# Work task:
Would you repeat every entry below word for word but drop the images?

# Materials provided:
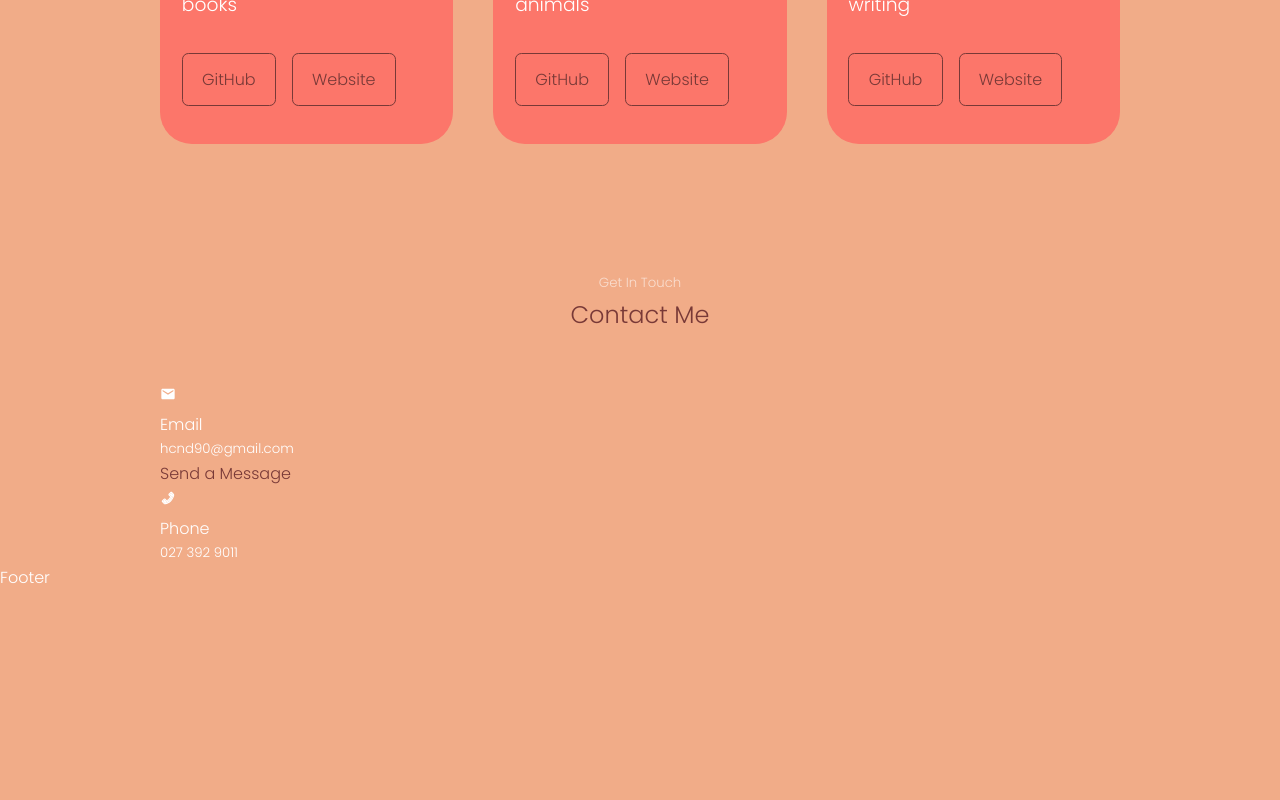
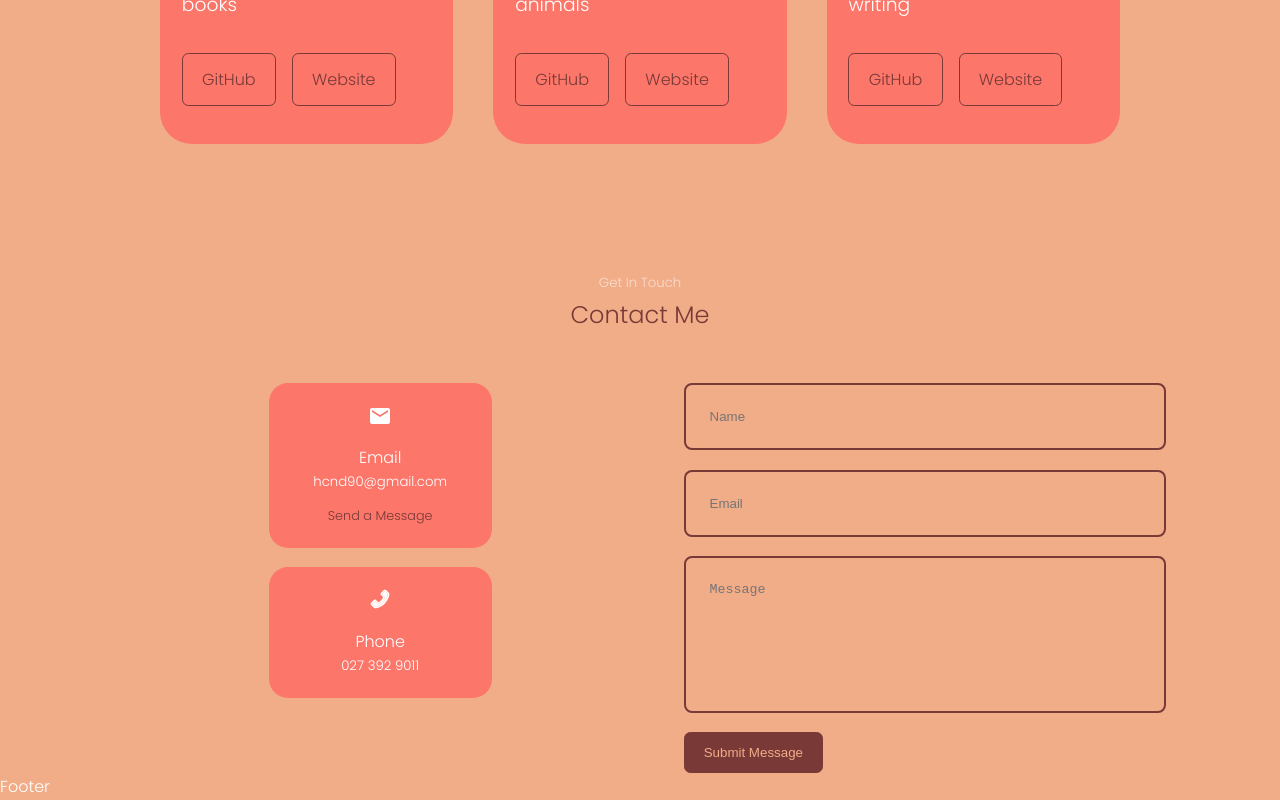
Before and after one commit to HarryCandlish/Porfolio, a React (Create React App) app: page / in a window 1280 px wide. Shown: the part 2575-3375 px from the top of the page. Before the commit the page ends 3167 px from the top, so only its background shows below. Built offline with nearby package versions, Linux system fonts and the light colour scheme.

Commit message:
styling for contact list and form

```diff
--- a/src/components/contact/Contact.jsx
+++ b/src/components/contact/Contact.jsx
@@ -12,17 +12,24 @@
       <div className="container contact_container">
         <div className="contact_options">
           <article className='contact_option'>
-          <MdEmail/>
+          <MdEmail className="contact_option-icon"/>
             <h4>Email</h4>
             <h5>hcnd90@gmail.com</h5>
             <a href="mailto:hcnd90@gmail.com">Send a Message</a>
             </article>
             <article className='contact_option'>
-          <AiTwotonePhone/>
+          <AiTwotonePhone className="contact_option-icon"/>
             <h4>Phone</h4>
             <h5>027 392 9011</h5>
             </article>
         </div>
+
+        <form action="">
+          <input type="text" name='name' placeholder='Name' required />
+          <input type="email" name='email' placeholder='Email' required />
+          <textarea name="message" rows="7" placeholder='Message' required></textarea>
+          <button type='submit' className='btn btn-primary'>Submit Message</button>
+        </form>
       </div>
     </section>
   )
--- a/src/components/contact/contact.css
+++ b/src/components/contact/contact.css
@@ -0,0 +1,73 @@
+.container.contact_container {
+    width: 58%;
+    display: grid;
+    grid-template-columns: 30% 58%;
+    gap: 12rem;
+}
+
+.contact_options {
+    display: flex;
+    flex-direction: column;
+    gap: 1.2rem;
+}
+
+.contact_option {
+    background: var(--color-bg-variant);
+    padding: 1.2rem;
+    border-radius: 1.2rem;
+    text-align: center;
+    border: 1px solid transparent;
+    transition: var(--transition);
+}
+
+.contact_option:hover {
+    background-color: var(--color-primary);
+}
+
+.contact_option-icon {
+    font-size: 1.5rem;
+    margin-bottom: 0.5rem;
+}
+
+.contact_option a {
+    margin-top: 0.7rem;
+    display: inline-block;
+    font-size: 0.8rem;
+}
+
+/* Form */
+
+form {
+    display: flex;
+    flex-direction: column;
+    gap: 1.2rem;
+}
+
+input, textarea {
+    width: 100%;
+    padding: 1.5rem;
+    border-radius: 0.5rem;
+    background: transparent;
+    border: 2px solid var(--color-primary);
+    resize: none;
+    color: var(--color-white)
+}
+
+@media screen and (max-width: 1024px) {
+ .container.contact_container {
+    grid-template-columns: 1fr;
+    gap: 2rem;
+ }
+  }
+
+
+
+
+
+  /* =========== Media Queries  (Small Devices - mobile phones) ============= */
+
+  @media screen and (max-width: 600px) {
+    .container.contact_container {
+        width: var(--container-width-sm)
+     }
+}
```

# Answer to the problem:
Before and after one commit to HarryCandlish/Porfolio, a React (Create React App) app: page / in a window 1280 px wide. Shown: the part 2575-3375 px from the top of the page. Before the commit the page ends 3167 px from the top, so only its background shows below. Built offline with nearby package versions, Linux system fonts and the light colour scheme.

Commit message:
styling for contact list and form

```diff
--- a/src/components/contact/Contact.jsx
+++ b/src/components/contact/Contact.jsx
@@ -12,17 +12,24 @@
       <div className="container contact_container">
         <div className="contact_options">
           <article className='contact_option'>
-          <MdEmail/>
+          <MdEmail className="contact_option-icon"/>
             <h4>Email</h4>
             <h5>hcnd90@gmail.com</h5>
             <a href="mailto:hcnd90@gmail.com">Send a Message</a>
             </article>
             <article className='contact_option'>
-          <AiTwotonePhone/>
+          <AiTwotonePhone className="contact_option-icon"/>
             <h4>Phone</h4>
             <h5>027 392 9011</h5>
             </article>
         </div>
+
+        <form action="">
+          <input type="text" name='name' placeholder='Name' required />
+          <input type="email" name='email' placeholder='Email' required />
+          <textarea name="message" rows="7" placeholder='Message' required></textarea>
+          <button type='submit' className='btn btn-primary'>Submit Message</button>
+        </form>
       </div>
     </section>
   )
--- a/src/components/contact/contact.css
+++ b/src/components/contact/contact.css
@@ -0,0 +1,73 @@
+.container.contact_container {
+    width: 58%;
+    display: grid;
+    grid-template-columns: 30% 58%;
+    gap: 12rem;
+}
+
+.contact_options {
+    display: flex;
+    flex-direction: column;
+    gap: 1.2rem;
+}
+
+.contact_option {
+    background: var(--color-bg-variant);
+    padding: 1.2rem;
+    border-radius: 1.2rem;
+    text-align: center;
+    border: 1px solid transparent;
+    transition: var(--transition);
+}
+
+.contact_option:hover {
+    background-color: var(--color-primary);
+}
+
+.contact_option-icon {
+    font-size: 1.5rem;
+    margin-bottom: 0.5rem;
+}
+
+.contact_option a {
+    margin-top: 0.7rem;
+    display: inline-block;
+    font-size: 0.8rem;
+}
+
+/* Form */
+
+form {
+    display: flex;
+    flex-direction: column;
+    gap: 1.2rem;
+}
+
+input, textarea {
+    width: 100%;
+    padding: 1.5rem;
+    border-radius: 0.5rem;
+    background: transparent;
+    border: 2px solid var(--color-primary);
+    resize: none;
+    color: var(--color-white)
+}
+
+@media screen and (max-width: 1024px) {
+ .container.contact_container {
+    grid-template-columns: 1fr;
+    gap: 2rem;
+ }
+  }
+
+
+
+
+
+  /* =========== Media Queries  (Small Devices - mobile phones) ============= */
+
+  @media screen and (max-width: 600px) {
+    .container.contact_container {
+        width: var(--container-width-sm)
+     }
+}
```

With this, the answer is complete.